## Your task
Could you return every line of the material that contains the word "affiliation"?

## The input

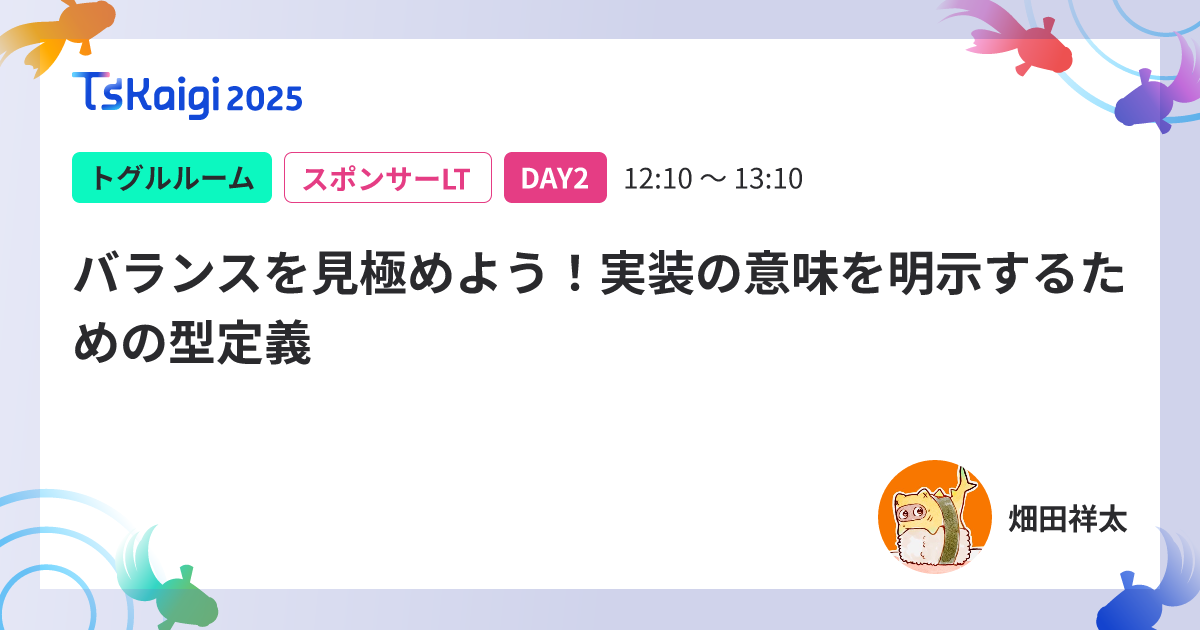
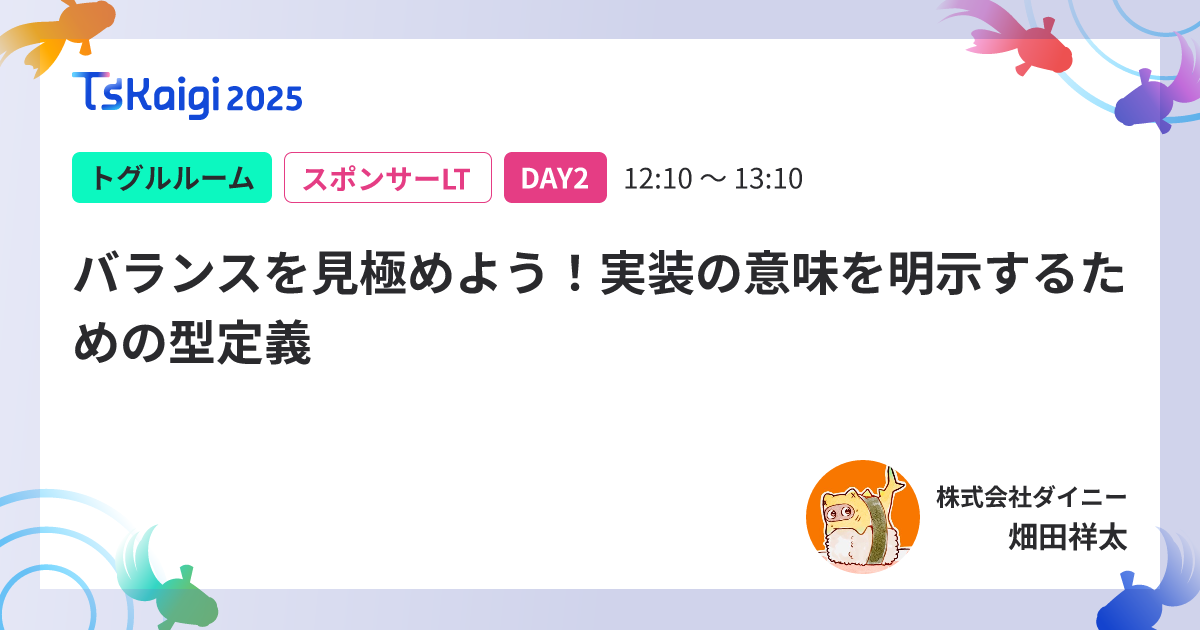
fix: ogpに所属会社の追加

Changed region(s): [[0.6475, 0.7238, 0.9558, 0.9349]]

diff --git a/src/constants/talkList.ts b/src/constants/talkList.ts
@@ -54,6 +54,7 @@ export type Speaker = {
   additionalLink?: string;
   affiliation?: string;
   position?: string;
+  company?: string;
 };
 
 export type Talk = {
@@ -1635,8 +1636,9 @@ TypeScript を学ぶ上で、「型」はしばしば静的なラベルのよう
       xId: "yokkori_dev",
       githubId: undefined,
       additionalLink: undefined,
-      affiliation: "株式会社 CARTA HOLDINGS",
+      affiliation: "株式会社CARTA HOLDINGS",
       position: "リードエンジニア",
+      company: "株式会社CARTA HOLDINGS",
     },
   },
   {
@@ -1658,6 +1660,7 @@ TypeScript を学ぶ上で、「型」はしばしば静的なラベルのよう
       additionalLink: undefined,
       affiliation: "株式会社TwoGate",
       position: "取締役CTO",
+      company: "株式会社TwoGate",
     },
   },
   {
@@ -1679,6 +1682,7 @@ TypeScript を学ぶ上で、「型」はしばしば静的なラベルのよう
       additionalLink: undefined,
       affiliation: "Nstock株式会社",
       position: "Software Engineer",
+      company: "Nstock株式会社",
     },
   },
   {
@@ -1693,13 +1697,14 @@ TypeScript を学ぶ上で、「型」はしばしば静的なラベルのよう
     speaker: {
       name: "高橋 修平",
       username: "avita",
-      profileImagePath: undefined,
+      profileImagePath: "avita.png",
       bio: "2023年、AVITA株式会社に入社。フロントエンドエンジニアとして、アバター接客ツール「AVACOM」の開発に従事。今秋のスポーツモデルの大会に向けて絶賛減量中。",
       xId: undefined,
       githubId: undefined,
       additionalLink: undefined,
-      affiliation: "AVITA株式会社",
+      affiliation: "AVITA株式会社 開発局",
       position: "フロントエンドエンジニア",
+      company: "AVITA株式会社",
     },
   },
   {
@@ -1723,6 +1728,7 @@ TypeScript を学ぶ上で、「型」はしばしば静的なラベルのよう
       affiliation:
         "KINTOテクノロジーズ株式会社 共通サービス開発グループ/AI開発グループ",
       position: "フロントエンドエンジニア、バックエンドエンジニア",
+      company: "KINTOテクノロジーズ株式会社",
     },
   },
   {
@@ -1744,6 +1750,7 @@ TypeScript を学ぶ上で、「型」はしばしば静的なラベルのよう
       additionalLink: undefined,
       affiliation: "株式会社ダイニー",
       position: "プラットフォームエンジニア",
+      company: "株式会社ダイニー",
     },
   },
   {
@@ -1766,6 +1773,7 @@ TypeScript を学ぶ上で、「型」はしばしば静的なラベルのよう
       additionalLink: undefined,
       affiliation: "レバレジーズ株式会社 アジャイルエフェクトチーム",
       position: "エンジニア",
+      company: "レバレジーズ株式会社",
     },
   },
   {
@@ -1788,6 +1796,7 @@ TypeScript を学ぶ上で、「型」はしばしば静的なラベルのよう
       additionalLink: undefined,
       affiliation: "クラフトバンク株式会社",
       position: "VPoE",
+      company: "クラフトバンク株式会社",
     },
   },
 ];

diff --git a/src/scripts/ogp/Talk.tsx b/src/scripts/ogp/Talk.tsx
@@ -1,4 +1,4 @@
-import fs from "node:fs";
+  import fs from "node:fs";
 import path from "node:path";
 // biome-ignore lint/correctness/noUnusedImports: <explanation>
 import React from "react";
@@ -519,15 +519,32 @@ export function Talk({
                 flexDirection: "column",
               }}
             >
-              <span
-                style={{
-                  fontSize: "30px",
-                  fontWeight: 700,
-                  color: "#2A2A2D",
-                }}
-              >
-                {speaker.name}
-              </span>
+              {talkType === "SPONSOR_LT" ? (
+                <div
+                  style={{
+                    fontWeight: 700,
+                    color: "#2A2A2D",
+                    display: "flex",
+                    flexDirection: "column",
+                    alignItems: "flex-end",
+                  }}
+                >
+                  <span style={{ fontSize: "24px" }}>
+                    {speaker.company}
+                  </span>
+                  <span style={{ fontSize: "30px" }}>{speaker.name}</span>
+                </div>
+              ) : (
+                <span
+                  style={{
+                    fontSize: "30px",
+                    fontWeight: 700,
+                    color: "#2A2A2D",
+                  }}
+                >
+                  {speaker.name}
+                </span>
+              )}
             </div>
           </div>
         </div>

...

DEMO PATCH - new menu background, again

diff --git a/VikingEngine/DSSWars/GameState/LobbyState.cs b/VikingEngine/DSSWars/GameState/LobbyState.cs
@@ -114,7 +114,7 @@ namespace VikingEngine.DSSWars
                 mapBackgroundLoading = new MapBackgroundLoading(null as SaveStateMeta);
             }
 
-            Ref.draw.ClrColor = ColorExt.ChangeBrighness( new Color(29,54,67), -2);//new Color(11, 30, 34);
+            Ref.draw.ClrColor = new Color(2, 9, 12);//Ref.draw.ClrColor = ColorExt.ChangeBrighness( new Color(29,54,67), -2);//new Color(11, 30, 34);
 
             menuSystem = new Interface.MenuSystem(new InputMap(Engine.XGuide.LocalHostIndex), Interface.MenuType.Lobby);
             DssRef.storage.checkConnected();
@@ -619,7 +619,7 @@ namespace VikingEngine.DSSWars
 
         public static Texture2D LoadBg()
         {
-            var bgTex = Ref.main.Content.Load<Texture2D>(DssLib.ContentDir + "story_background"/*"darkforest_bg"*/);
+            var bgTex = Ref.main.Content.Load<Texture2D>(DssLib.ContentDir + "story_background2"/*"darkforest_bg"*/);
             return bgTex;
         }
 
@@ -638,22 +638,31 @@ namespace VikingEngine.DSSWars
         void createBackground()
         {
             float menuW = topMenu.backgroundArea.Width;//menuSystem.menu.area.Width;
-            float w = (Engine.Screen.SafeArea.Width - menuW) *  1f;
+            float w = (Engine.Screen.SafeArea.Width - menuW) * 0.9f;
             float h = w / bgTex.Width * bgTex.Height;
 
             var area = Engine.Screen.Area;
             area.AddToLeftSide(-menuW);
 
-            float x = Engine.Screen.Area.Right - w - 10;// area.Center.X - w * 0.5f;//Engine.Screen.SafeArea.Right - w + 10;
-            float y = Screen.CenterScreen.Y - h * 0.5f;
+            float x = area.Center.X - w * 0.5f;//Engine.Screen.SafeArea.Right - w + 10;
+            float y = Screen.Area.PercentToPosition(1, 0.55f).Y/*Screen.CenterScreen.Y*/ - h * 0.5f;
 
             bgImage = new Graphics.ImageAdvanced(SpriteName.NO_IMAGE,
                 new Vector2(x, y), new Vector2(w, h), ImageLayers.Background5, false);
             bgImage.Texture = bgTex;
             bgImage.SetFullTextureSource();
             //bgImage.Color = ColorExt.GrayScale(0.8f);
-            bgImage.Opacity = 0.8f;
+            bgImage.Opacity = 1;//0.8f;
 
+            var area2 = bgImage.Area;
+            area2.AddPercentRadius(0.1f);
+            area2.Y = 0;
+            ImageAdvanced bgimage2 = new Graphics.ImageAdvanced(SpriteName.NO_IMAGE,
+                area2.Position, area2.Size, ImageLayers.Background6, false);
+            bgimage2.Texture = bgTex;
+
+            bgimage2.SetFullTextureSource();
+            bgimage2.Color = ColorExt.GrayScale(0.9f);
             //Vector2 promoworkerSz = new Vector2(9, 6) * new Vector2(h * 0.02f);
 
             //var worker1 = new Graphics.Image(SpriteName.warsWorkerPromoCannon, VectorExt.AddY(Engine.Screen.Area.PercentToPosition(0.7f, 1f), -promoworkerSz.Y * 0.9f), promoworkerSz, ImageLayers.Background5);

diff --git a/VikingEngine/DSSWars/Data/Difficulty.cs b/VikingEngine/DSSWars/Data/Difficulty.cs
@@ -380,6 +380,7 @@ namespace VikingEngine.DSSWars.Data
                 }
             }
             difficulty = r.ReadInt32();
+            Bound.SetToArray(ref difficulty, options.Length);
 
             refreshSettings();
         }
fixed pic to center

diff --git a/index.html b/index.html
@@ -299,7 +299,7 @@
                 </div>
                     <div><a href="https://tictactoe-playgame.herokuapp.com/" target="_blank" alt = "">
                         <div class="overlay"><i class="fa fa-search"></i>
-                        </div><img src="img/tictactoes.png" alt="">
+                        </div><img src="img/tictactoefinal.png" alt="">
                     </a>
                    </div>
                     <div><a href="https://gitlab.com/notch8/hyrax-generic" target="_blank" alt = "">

## Solution for this task
   affiliation?: string;
-      affiliation: "株式会社 CARTA HOLDINGS",
+      affiliation: "株式会社CARTA HOLDINGS",
       affiliation: "株式会社TwoGate",
       affiliation: "Nstock株式会社",
-      affiliation: "AVITA株式会社",
+      affiliation: "AVITA株式会社 開発局",
       affiliation:
       affiliation: "株式会社ダイニー",
       affiliation: "レバレジーズ株式会社 アジャイルエフェクトチーム",
       affiliation: "クラフトバンク株式会社",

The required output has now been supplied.